Hecla Furnace

Source: "A Pictoral History of Lawrence County, Ohio"
Hecla Furnace in 1914, photo submitted by Sally Neely

During the decade from 1860 to 1880, Hecla Furnace was one of the most famous iron interests in America. When Big Etna, in Ironton, was erected in 1875, it was the largest in the world. So large was this furnace that it lost money, and was idle during that period from 1885 until the Spanish American War when the late Col. H.A. Marting and E. J. Bird, mortgaged nearly everything in Lawrence and Scioto Counties to get it in operation, and then it made many people wealthy.

But Hecla Furnace went on and on. It was one of the first prosperous iron furnaces west of the Allegheny mountains, although her capacity was only 100 tons per day, and those 100 tons were transported to Ironton daily by ox carts, and shipped by rail or river – by river until 1889.

The large railway systems of the country comprised its principal consumers. It is to this furnace to a great extent, that can be traced the national reputation and fame of the Hanging Rock Iron Region.

The iron manufactured at Hecla was great for its susceptibility and durability of…..[can’t read]
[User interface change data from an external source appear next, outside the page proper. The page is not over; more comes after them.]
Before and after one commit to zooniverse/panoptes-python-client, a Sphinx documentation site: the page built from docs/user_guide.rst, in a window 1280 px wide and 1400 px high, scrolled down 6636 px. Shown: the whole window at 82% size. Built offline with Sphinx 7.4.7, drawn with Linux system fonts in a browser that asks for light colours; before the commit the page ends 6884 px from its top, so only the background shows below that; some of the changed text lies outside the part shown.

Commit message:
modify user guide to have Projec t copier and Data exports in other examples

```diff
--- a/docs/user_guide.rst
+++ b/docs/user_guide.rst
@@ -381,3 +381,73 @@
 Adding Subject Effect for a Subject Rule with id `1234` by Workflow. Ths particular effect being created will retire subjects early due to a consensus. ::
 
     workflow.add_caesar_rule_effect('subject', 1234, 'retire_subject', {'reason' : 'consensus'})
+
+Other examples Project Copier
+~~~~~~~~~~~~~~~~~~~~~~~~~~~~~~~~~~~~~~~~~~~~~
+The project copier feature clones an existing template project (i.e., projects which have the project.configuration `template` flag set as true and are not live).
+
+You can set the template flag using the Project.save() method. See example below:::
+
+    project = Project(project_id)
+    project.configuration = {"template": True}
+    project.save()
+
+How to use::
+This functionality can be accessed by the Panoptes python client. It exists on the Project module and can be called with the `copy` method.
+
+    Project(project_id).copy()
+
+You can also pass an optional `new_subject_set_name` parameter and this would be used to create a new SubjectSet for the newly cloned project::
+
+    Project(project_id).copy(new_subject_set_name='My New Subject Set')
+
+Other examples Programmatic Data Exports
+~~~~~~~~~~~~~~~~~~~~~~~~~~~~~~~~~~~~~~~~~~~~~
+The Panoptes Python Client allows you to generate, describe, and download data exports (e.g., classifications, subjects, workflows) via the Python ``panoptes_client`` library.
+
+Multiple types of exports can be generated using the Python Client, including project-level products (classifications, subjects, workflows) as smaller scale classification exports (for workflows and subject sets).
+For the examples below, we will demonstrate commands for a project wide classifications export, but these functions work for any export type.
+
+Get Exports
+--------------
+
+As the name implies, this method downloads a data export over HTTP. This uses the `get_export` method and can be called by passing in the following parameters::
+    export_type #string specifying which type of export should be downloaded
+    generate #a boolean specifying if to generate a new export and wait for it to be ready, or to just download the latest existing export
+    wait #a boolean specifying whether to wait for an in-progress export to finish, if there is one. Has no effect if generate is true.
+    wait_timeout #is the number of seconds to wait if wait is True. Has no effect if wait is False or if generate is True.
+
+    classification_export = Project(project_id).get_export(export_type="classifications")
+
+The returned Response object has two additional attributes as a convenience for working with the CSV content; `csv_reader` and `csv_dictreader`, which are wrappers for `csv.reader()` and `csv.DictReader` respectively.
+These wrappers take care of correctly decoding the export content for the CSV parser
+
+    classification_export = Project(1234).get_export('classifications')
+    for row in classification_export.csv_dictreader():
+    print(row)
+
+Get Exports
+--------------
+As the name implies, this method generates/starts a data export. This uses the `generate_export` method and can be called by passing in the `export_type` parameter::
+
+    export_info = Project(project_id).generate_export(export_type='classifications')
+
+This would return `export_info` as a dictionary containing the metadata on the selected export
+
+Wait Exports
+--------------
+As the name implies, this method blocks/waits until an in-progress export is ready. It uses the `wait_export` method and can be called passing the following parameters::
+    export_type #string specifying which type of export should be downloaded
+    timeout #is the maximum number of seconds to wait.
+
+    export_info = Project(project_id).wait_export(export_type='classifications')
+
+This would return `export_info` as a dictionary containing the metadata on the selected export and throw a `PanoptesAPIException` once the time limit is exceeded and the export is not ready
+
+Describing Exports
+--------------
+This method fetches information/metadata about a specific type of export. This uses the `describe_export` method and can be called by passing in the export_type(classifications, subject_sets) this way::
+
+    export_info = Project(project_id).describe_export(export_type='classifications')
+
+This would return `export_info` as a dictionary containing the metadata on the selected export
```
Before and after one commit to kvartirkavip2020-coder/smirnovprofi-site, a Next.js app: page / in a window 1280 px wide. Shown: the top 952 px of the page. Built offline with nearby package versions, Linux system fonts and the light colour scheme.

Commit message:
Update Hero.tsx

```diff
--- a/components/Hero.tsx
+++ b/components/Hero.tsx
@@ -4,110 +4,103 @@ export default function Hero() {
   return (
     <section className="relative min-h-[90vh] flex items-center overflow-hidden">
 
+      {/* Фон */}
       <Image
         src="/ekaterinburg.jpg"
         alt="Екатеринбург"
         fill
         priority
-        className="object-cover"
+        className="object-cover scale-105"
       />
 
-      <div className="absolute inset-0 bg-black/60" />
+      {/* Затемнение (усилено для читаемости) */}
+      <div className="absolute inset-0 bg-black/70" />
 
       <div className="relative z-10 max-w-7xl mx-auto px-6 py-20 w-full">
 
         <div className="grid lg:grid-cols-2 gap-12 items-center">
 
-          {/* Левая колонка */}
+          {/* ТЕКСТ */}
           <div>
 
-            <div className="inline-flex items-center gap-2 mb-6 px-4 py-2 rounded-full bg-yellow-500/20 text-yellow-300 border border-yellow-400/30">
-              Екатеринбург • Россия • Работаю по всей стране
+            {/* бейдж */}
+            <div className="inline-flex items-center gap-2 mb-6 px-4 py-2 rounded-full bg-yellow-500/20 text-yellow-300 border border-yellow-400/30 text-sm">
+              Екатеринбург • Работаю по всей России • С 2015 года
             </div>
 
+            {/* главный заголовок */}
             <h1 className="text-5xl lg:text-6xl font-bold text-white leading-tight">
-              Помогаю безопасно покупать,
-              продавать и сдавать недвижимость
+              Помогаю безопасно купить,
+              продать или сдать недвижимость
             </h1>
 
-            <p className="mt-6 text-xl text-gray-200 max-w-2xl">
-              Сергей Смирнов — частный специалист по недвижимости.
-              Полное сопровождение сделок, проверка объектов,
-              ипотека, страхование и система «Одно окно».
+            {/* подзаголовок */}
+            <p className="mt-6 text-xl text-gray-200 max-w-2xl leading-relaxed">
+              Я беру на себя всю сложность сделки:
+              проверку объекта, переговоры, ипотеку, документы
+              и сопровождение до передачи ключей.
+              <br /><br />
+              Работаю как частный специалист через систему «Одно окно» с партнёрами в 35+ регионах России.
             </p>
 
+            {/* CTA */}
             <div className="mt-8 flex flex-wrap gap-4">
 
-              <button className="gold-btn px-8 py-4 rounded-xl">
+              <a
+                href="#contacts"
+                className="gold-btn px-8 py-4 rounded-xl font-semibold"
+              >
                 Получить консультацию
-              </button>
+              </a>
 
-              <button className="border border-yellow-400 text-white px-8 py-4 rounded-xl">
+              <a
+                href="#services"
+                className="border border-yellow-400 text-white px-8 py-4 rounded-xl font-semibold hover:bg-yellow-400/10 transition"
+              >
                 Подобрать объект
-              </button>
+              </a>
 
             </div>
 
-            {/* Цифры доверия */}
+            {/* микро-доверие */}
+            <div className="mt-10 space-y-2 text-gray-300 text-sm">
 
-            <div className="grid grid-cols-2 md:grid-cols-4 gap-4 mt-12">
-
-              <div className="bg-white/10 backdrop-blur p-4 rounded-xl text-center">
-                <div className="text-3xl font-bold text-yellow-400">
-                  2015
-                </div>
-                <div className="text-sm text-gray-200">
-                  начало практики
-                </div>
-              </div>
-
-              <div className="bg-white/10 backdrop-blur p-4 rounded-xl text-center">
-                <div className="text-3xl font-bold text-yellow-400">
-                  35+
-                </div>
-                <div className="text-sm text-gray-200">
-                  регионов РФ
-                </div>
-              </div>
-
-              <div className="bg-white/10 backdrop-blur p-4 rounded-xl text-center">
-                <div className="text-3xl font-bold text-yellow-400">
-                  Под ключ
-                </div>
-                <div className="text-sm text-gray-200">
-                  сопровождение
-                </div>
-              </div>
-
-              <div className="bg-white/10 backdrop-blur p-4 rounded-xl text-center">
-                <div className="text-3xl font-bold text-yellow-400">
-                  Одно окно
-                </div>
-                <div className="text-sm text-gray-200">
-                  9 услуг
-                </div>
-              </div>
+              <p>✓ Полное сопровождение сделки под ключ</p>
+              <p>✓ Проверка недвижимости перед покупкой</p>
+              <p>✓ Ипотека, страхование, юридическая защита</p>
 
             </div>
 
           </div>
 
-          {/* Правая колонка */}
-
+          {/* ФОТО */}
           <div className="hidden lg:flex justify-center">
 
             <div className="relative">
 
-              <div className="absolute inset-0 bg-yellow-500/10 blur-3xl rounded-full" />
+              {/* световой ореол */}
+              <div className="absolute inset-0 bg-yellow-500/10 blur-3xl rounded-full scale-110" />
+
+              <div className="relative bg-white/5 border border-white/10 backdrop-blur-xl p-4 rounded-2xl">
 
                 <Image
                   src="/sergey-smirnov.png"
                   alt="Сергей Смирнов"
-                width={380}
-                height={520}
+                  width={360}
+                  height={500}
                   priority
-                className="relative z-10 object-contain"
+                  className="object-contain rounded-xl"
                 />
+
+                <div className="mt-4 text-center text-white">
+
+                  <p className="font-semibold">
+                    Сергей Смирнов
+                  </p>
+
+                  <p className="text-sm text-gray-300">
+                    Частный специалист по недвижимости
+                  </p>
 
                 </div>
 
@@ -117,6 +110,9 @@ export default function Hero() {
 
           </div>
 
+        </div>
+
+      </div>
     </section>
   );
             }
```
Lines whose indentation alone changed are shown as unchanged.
During the Civil War, Hecla iron furnished armor for the gun-boats that stormed Fort Henry and all the metal that would be [ineligible] was engaged by the Government to the manufacture of ordinance at Pittsburgh. Many of the guns used in the siege of Charleston, S.C. were from the metal of which the celebrated gun known as “The Swamp Angel” which threw 100 pound shells at five and one-quarter mile range into that city. When the people first heard the firing they cried out, “Hark! It’s an angel shouting freedom.” Hence it was called the Swamp Angel.

For more than 90 years the property of the Hecla Iron and Mining Co. has remained in the hands of the family and heirs of John Campbell (the founder of Ironton). The late I.N. Henry, who died only a few years ago, was furnace manager for years. Charles Campbell, secretary and manager, was the last of the Campbells to pass away, and he lived on the furnace property for years after it ceased to operate following the Spanish-American War. 

The office for Hecla Furnace - just like with Center Furnace, the company store was across from the furnace.
Hecla Iron and Mining sketch from the Industrial Ironton edition of the Ironton Register newspaper